Front-end code change data:
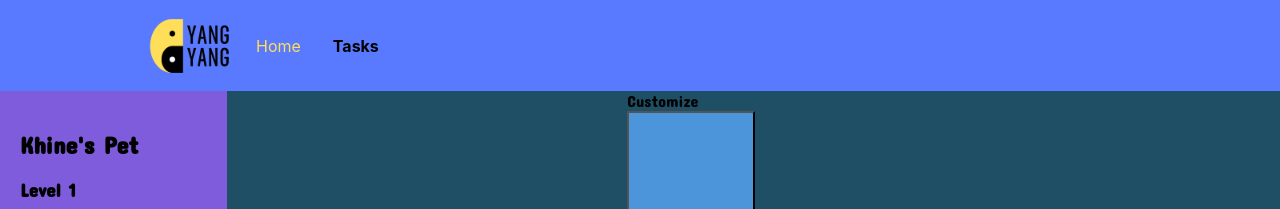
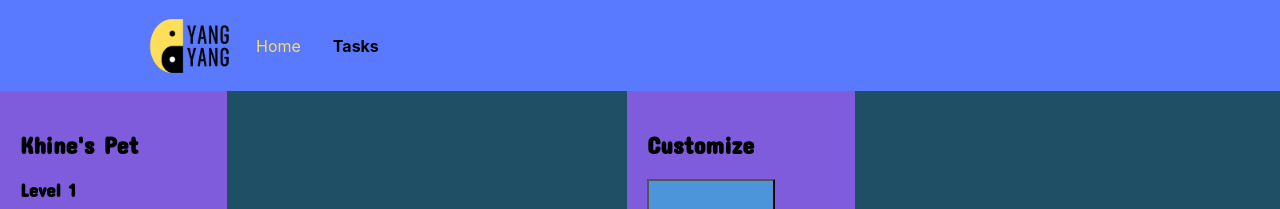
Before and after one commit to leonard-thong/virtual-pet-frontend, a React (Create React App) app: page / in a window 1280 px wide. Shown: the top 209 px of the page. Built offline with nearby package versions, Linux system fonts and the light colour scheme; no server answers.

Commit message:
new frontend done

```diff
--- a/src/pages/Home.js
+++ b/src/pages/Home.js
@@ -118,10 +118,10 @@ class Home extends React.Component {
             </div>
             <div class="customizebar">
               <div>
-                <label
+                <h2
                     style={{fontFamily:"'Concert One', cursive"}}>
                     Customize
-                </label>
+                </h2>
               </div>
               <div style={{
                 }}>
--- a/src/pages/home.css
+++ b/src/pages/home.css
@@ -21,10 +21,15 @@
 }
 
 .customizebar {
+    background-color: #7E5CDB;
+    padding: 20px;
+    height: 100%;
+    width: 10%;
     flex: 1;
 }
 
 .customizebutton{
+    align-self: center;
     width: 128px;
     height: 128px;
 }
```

- [ABOUT THIS TASK]: Look for the string "pages" in the data above and return every line that has it.

- [EXERCISE SOLUTION]:
--- a/src/pages/Home.js
+++ b/src/pages/Home.js
--- a/src/pages/home.css
+++ b/src/pages/home.css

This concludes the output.